Segment Start: Record excerpts
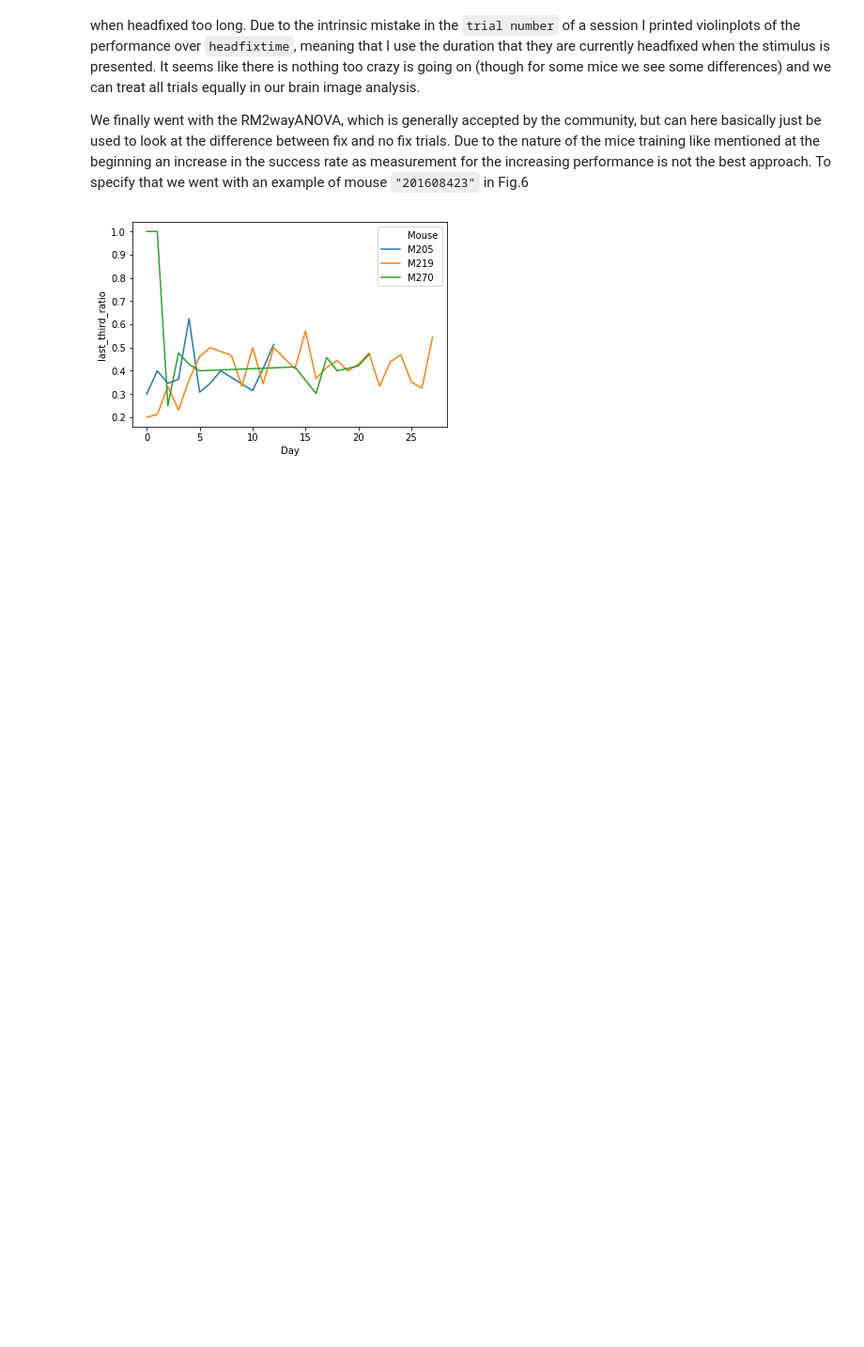
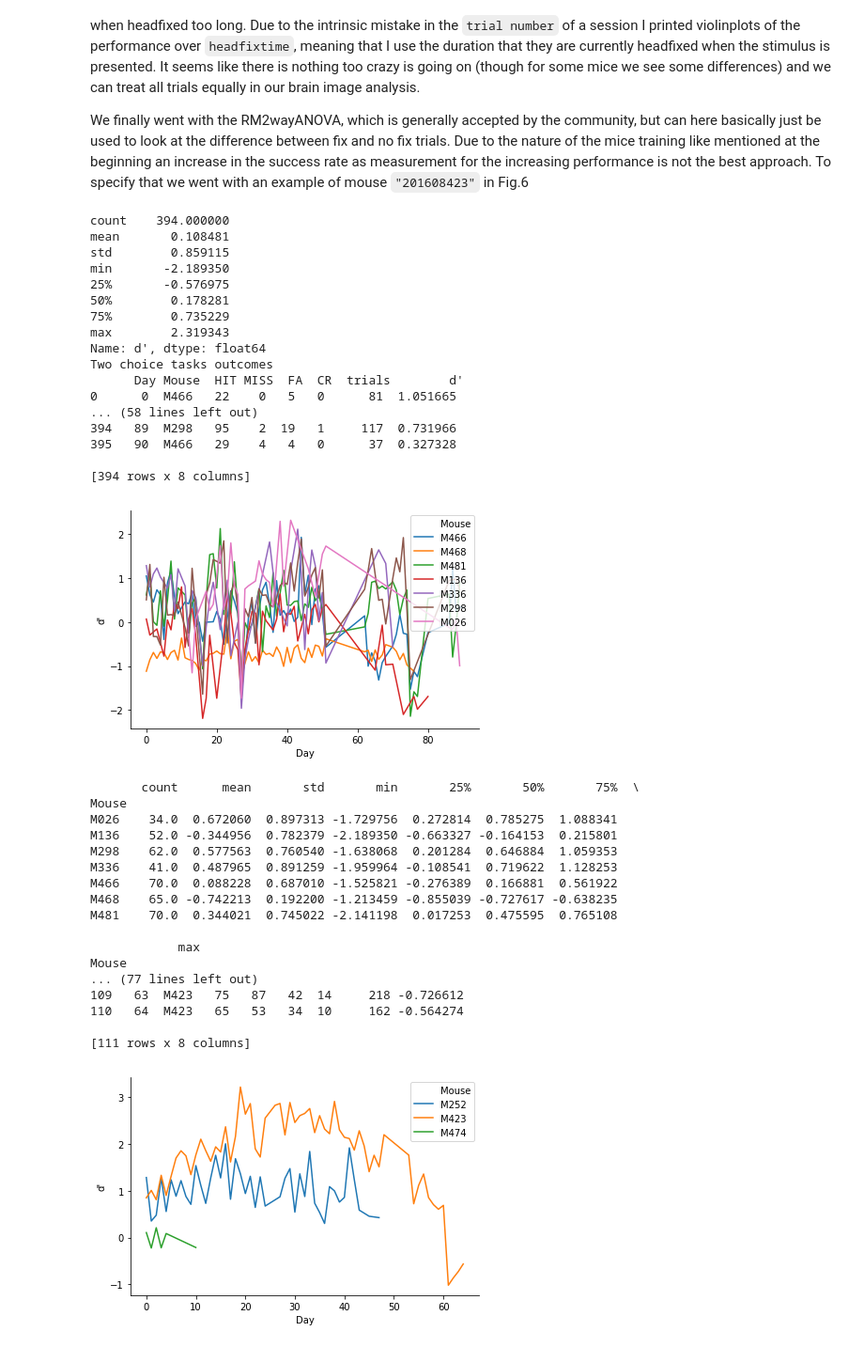
Before and after one commit to DavidBierbrauer/murphylab, a Jupyter notebook: TrialPerformance.ipynb, the cells around one changed output. Shown at 94% size. Cells and saved outputs as stored; diff of their text form; code cells hidden in the pictures; blank space fills up the shorter version.

```diff
--- a/TrialPerformance.ipynb
+++ b/TrialPerformance.ipynb
@@ -12,15 +12,18 @@ from statsmodels.stats.anova import AnovaRM
 import researchpy as rp
 from numpy import log
 from scipy.stats import norm
-from password import database_password as DBpwd
-from password import database_user as DBuser
-from password import database_host as DBhost
-from password import database as DB
+from connections import database_password as DBpwd
+from connections import database_host as DBhost
+from connections import database as DB
 
 from scipy import stats
 import matplotlib.pyplot as plt
 import pymysql
 import seaborn as sns
+from random import randint
+rand = (randint(0, 1000000))
+DBuser = "guest{0}".format(rand)
+print(DBuser)
 
 filteredtaglist=["201608466","201608468","201608481","201609136","201609336","210608298","2016080026",
                  "2016090793","2016090943",
@@ -677,16 +677,50 @@ def violinplots(table):
 # %%
 #list_daily_perfromances()
 #TWOway_anovaRM()
-#dPrime_dataframe()
-delay_time_bin_ratios()
-#ratios()
+dPrime_dataframe()
+#delay_time_bin_ratios()
 #t_test_day_night_performance()
 #draw_doubleplot()
 #rolling_mean()
 #make_augmented_dickey_fuller_test()
 #draw_histogram()
 #draw_jointplot()
 #violinplots("sessiontrials")
 #violinplots("sessiontime")
 # %% [output]
+count    394.000000
+mean       0.108481
+std        0.859115
+min       -2.189350
+25%       -0.576975
+50%        0.178281
+75%        0.735229
+max        2.319343
+Name: d', dtype: float64
+Two choice tasks outcomes
+      Day Mouse  HIT MISS  FA  CR  trials        d'
+0      0  M466   22    0   5   0      81  1.051665
+... (58 lines left out)
+394   89  M298   95    2  19   1     117  0.731966
+395   90  M466   29    4   4   0      37  0.327328
+
+[394 rows x 8 columns]
-[figure, old version]
+[figure, new version]
+       count      mean       std       min       25%       50%       75%  \
+Mouse
+M026    34.0  0.672060  0.897313 -1.729756  0.272814  0.785275  1.088341
+M136    52.0 -0.344956  0.782379 -2.189350 -0.663327 -0.164153  0.215801
+M298    62.0  0.577563  0.760540 -1.638068  0.201284  0.646884  1.059353
+M336    41.0  0.487965  0.891259 -1.959964 -0.108541  0.719622  1.128253
+M466    70.0  0.088228  0.687010 -1.525821 -0.276389  0.166881  0.561922
+M468    65.0 -0.742213  0.192200 -1.213459 -0.855039 -0.727617 -0.638235
+M481    70.0  0.344021  0.745022 -2.141198  0.017253  0.475595  0.765108
+
+            max
+Mouse
+... (77 lines left out)
+109   63  M423   75   87   42  14     218 -0.726612
+110   64  M423   65   53   34  10     162 -0.564274
+
+[111 rows x 8 columns]
+[figure, added]
```
Also changed, not shown: parts of 7 cells of this notebook, 5 other files.
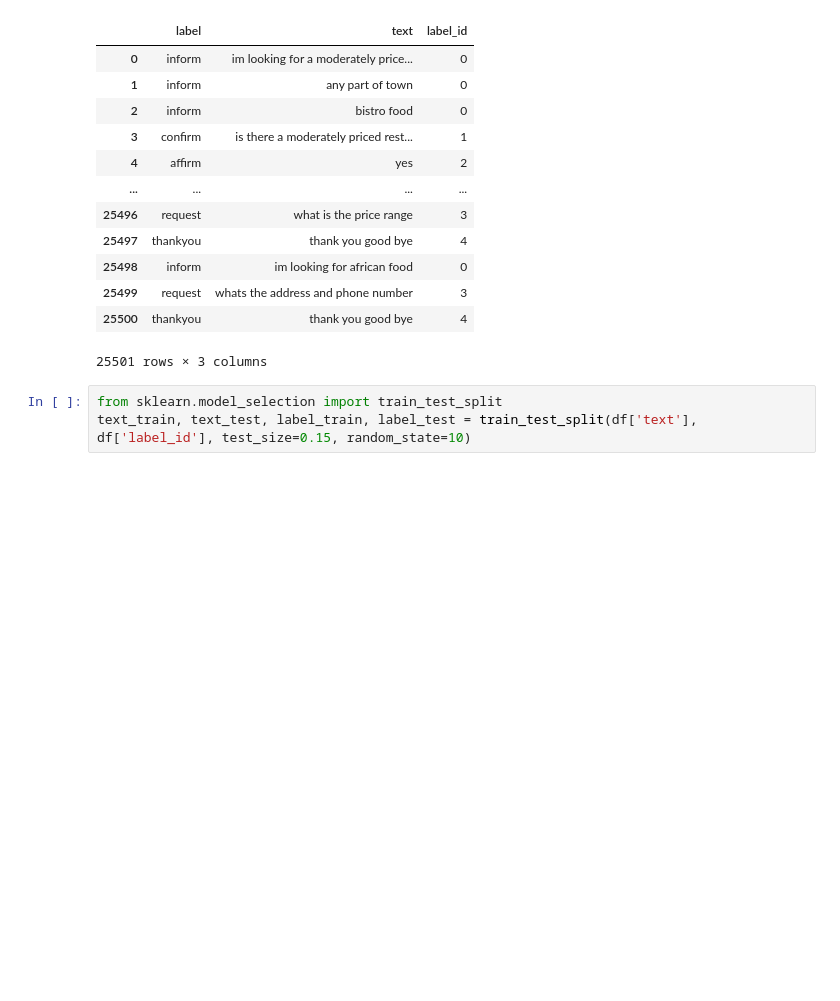
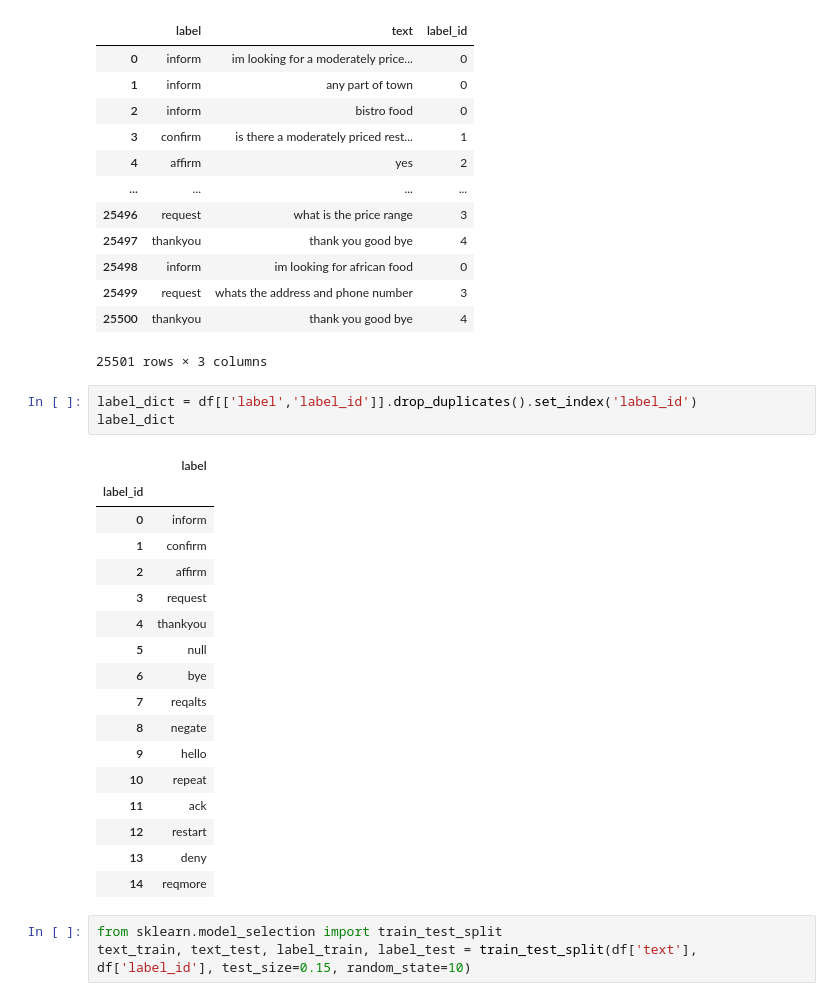
Before and after one commit to gusluchetti/uu-methods-ai-research, a Jupyter notebook: MAIR_Part_1a_text_classification.ipynb, the cells around one changed output. Drawn from its saved outputs; the diff is of its cells as text; blank space fills up the shorter version.

```diff
--- a/MAIR_Part_1a_text_classification.ipynb
+++ b/MAIR_Part_1a_text_classification.ipynb
@@ -134,6 +130,27 @@ df
 | 25499 | request | whats the address and phone number | 3 |
 | 25500 | thankyou | thank you good bye | 4 |
 25501 rows × 3 columns
+# %%
+label_dict = df[['label','label_id']].drop_duplicates().set_index('label_id')
+label_dict
+# %% [output]
+|  | label |
+| label_id |  |
+| 0 | inform |
+| 1 | confirm |
+| 2 | affirm |
+| 3 | request |
+| 4 | thankyou |
+| 5 | null |
+| 6 | bye |
+| 7 | reqalts |
+| 8 | negate |
+| 9 | hello |
+| 10 | repeat |
+| 11 | ack |
+| 12 | restart |
+| 13 | deny |
+| 14 | reqmore |
 # %%
 from sklearn.model_selection import train_test_split
 text_train, text_test, label_train, label_test = train_test_split(df['text'], df['label_id'], test_size=0.15, random_state=10)
```
Also changed, not shown: parts of 17 cells of this notebook.
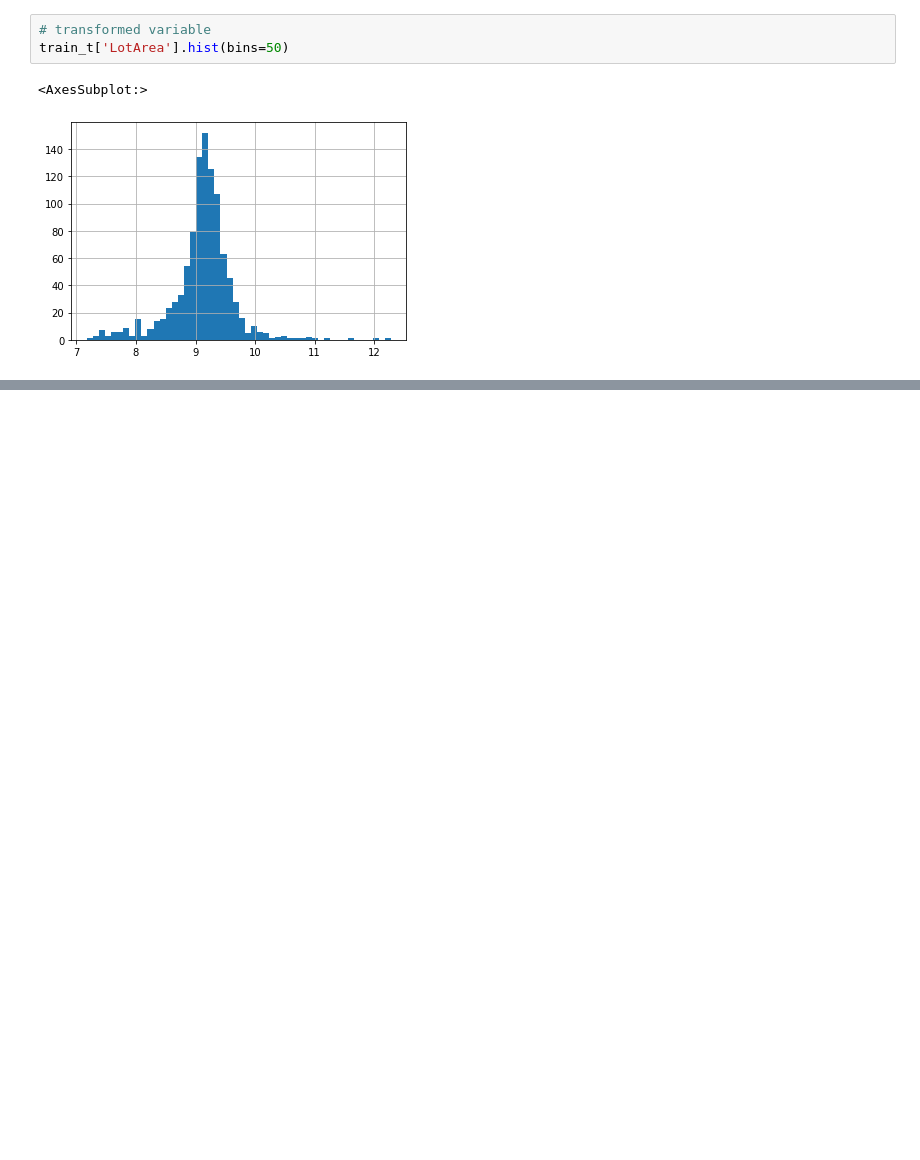
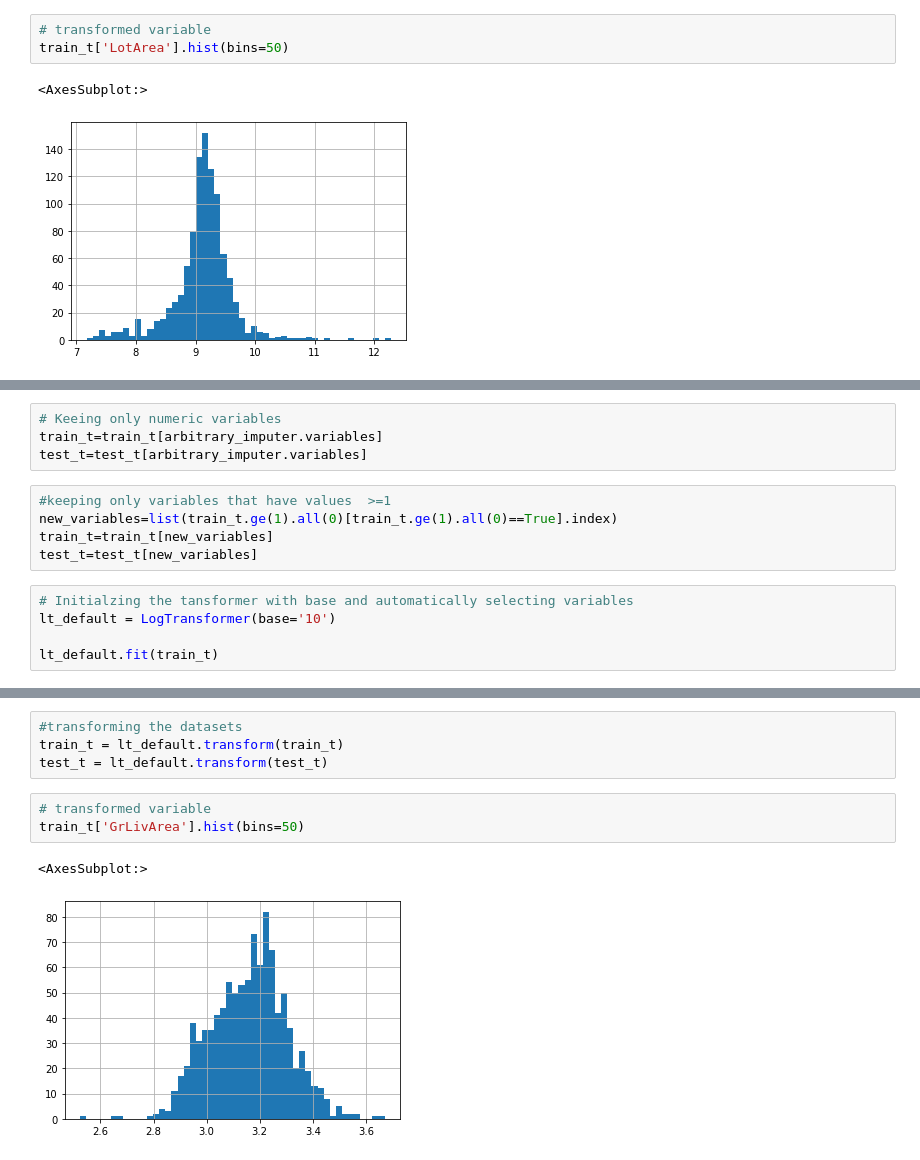
Before and after one commit to feature-engine/feature_engine, a Jupyter notebook: examples/transformation/LogTransformer.ipynb, the cells around one changed output, grey strips where cells are left out. Cells and saved outputs as stored; diff of their text form; blank space fills up the shorter version.

```diff
--- a/examples/transformation/LogTransformer.ipynb
+++ b/examples/transformation/LogTransformer.ipynb
@@ -141,0 +185,14 @@ train_t['LotArea'].hist(bins=50)
+# %%
+# Keeing only numeric variables
+train_t=train_t[arbitrary_imputer.variables]
+test_t=test_t[arbitrary_imputer.variables]
+# %%
+#keeping only variables that have values  >=1
+new_variables=list(train_t.ge(1).all(0)[train_t.ge(1).all(0)==True].index)
+train_t=train_t[new_variables]
+test_t=test_t[new_variables]
+# %%
+# Initialzing the tansformer with base and automatically selecting variables
+lt_default = LogTransformer(base='10')
+
+lt_default.fit(train_t)
@@ -141,0 +217,10 @@ train_t['LotArea'].hist(bins=50)
+# %%
+#transforming the datasets
+train_t = lt_default.transform(train_t)
+test_t = lt_default.transform(test_t)
+# %%
+# transformed variable
+train_t['GrLivArea'].hist(bins=50)
+# %% [output]
+<AxesSubplot:>
+[figure, added]
```
Also changed, not shown: parts of 26 cells of this notebook, 4 other files.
Segment End: Record excerpts
Word for word, give the data above again, without any images.

Before and after one commit to DavidBierbrauer/murphylab, a Jupyter notebook: TrialPerformance.ipynb, the cells around one changed output. Shown at 94% size. Cells and saved outputs as stored; diff of their text form; code cells hidden in the pictures; blank space fills up the shorter version.

```diff
--- a/TrialPerformance.ipynb
+++ b/TrialPerformance.ipynb
@@ -12,15 +12,18 @@ from statsmodels.stats.anova import AnovaRM
 import researchpy as rp
 from numpy import log
 from scipy.stats import norm
-from password import database_password as DBpwd
-from password import database_user as DBuser
-from password import database_host as DBhost
-from password import database as DB
+from connections import database_password as DBpwd
+from connections import database_host as DBhost
+from connections import database as DB
 
 from scipy import stats
 import matplotlib.pyplot as plt
 import pymysql
 import seaborn as sns
+from random import randint
+rand = (randint(0, 1000000))
+DBuser = "guest{0}".format(rand)
+print(DBuser)
 
 filteredtaglist=["201608466","201608468","201608481","201609136","201609336","210608298","2016080026",
                  "2016090793","2016090943",
@@ -677,16 +677,50 @@ def violinplots(table):
 # %%
 #list_daily_perfromances()
 #TWOway_anovaRM()
-#dPrime_dataframe()
-delay_time_bin_ratios()
-#ratios()
+dPrime_dataframe()
+#delay_time_bin_ratios()
 #t_test_day_night_performance()
 #draw_doubleplot()
 #rolling_mean()
 #make_augmented_dickey_fuller_test()
 #draw_histogram()
 #draw_jointplot()
 #violinplots("sessiontrials")
 #violinplots("sessiontime")
 # %% [output]
+count    394.000000
+mean       0.108481
+std        0.859115
+min       -2.189350
+25%       -0.576975
+50%        0.178281
+75%        0.735229
+max        2.319343
+Name: d', dtype: float64
+Two choice tasks outcomes
+      Day Mouse  HIT MISS  FA  CR  trials        d'
+0      0  M466   22    0   5   0      81  1.051665
+... (58 lines left out)
+394   89  M298   95    2  19   1     117  0.731966
+395   90  M466   29    4   4   0      37  0.327328
+
+[394 rows x 8 columns]
-[figure, old version]
+[figure, new version]
+       count      mean       std       min       25%       50%       75%  \
+Mouse
+M026    34.0  0.672060  0.897313 -1.729756  0.272814  0.785275  1.088341
+M136    52.0 -0.344956  0.782379 -2.189350 -0.663327 -0.164153  0.215801
+M298    62.0  0.577563  0.760540 -1.638068  0.201284  0.646884  1.059353
+M336    41.0  0.487965  0.891259 -1.959964 -0.108541  0.719622  1.128253
+M466    70.0  0.088228  0.687010 -1.525821 -0.276389  0.166881  0.561922
+M468    65.0 -0.742213  0.192200 -1.213459 -0.855039 -0.727617 -0.638235
+M481    70.0  0.344021  0.745022 -2.141198  0.017253  0.475595  0.765108
+
+            max
+Mouse
+... (77 lines left out)
+109   63  M423   75   87   42  14     218 -0.726612
+110   64  M423   65   53   34  10     162 -0.564274
+
+[111 rows x 8 columns]
+[figure, added]
```
Also changed, not shown: parts of 7 cells of this notebook, 5 other files.
Before and after one commit to gusluchetti/uu-methods-ai-research, a Jupyter notebook: MAIR_Part_1a_text_classification.ipynb, the cells around one changed output. Drawn from its saved outputs; the diff is of its cells as text; blank space fills up the shorter version.

```diff
--- a/MAIR_Part_1a_text_classification.ipynb
+++ b/MAIR_Part_1a_text_classification.ipynb
@@ -134,6 +130,27 @@ df
 | 25499 | request | whats the address and phone number | 3 |
 | 25500 | thankyou | thank you good bye | 4 |
 25501 rows × 3 columns
+# %%
+label_dict = df[['label','label_id']].drop_duplicates().set_index('label_id')
+label_dict
+# %% [output]
+|  | label |
+| label_id |  |
+| 0 | inform |
+| 1 | confirm |
+| 2 | affirm |
+| 3 | request |
+| 4 | thankyou |
+| 5 | null |
+| 6 | bye |
+| 7 | reqalts |
+| 8 | negate |
+| 9 | hello |
+| 10 | repeat |
+| 11 | ack |
+| 12 | restart |
+| 13 | deny |
+| 14 | reqmore |
 # %%
 from sklearn.model_selection import train_test_split
 text_train, text_test, label_train, label_test = train_test_split(df['text'], df['label_id'], test_size=0.15, random_state=10)
```
Also changed, not shown: parts of 17 cells of this notebook.
Before and after one commit to feature-engine/feature_engine, a Jupyter notebook: examples/transformation/LogTransformer.ipynb, the cells around one changed output, grey strips where cells are left out. Cells and saved outputs as stored; diff of their text form; blank space fills up the shorter version.

```diff
--- a/examples/transformation/LogTransformer.ipynb
+++ b/examples/transformation/LogTransformer.ipynb
@@ -141,0 +185,14 @@ train_t['LotArea'].hist(bins=50)
+# %%
+# Keeing only numeric variables
+train_t=train_t[arbitrary_imputer.variables]
+test_t=test_t[arbitrary_imputer.variables]
+# %%
+#keeping only variables that have values  >=1
+new_variables=list(train_t.ge(1).all(0)[train_t.ge(1).all(0)==True].index)
+train_t=train_t[new_variables]
+test_t=test_t[new_variables]
+# %%
+# Initialzing the tansformer with base and automatically selecting variables
+lt_default = LogTransformer(base='10')
+
+lt_default.fit(train_t)
@@ -141,0 +217,10 @@ train_t['LotArea'].hist(bins=50)
+# %%
+#transforming the datasets
+train_t = lt_default.transform(train_t)
+test_t = lt_default.transform(test_t)
+# %%
+# transformed variable
+train_t['GrLivArea'].hist(bins=50)
+# %% [output]
+<AxesSubplot:>
+[figure, added]
```
Also changed, not shown: parts of 26 cells of this notebook, 4 other files.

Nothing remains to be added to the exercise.